What to produce
Go through the data below and copy each line that includes "STOXX".

══ Records for processing

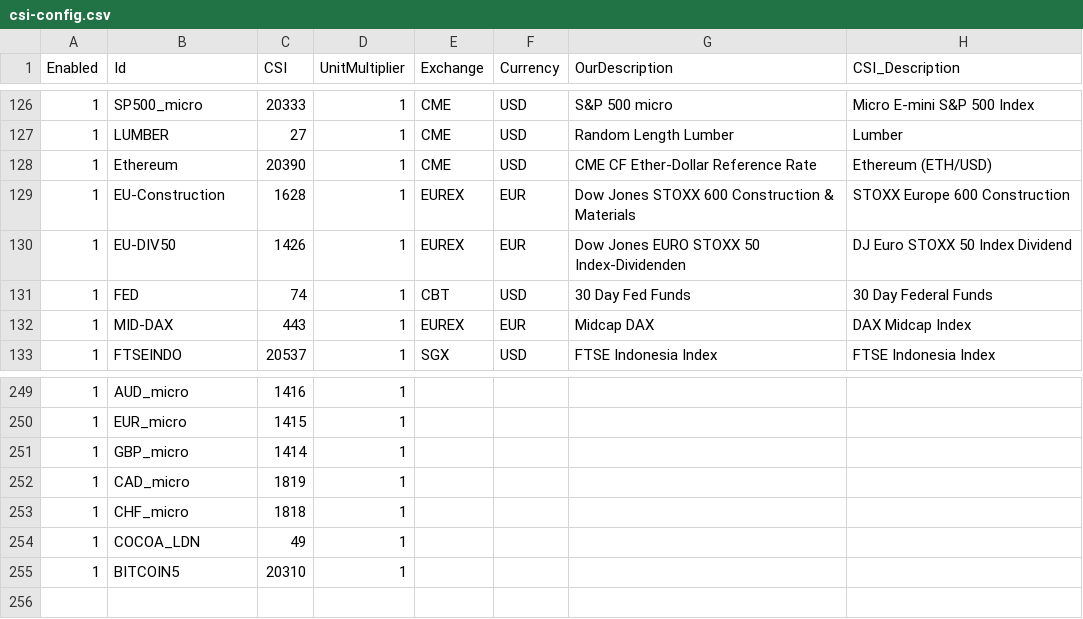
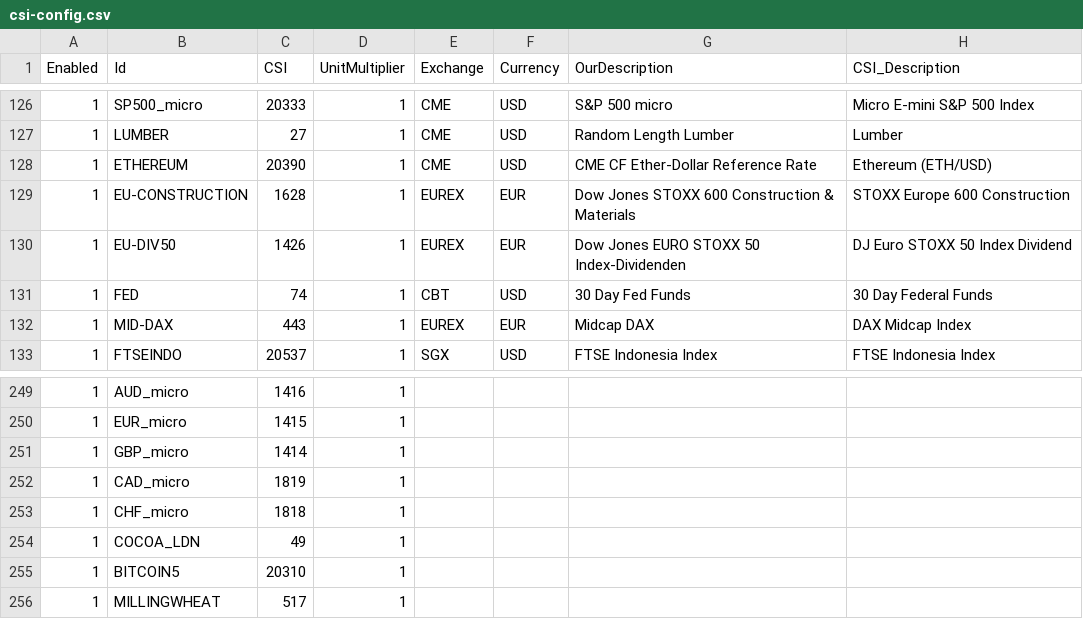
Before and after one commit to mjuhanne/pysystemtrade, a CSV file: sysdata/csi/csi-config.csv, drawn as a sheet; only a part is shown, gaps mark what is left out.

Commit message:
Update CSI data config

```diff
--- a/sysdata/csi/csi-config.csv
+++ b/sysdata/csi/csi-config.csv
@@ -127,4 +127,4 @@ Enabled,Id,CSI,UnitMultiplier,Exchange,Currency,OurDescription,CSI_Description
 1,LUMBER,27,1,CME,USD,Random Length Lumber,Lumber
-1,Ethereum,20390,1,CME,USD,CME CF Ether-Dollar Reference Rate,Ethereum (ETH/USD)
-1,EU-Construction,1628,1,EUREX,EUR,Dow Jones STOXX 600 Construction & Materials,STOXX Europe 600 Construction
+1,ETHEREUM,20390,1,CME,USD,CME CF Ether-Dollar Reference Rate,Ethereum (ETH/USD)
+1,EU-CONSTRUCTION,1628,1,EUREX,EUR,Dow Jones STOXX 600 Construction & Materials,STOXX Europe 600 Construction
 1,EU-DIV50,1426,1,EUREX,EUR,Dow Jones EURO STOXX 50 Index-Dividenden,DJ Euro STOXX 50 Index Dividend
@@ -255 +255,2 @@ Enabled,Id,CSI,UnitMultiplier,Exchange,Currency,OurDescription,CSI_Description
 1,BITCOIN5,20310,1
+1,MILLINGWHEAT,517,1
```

════

Answer to the problem
-1,EU-Construction,1628,1,EUREX,EUR,Dow Jones STOXX 600 Construction & Materials,STOXX Europe 600 Construction
+1,EU-CONSTRUCTION,1628,1,EUREX,EUR,Dow Jones STOXX 600 Construction & Materials,STOXX Europe 600 Construction
 1,EU-DIV50,1426,1,EUREX,EUR,Dow Jones EURO STOXX 50 Index-Dividenden,DJ Euro STOXX 50 Index Dividend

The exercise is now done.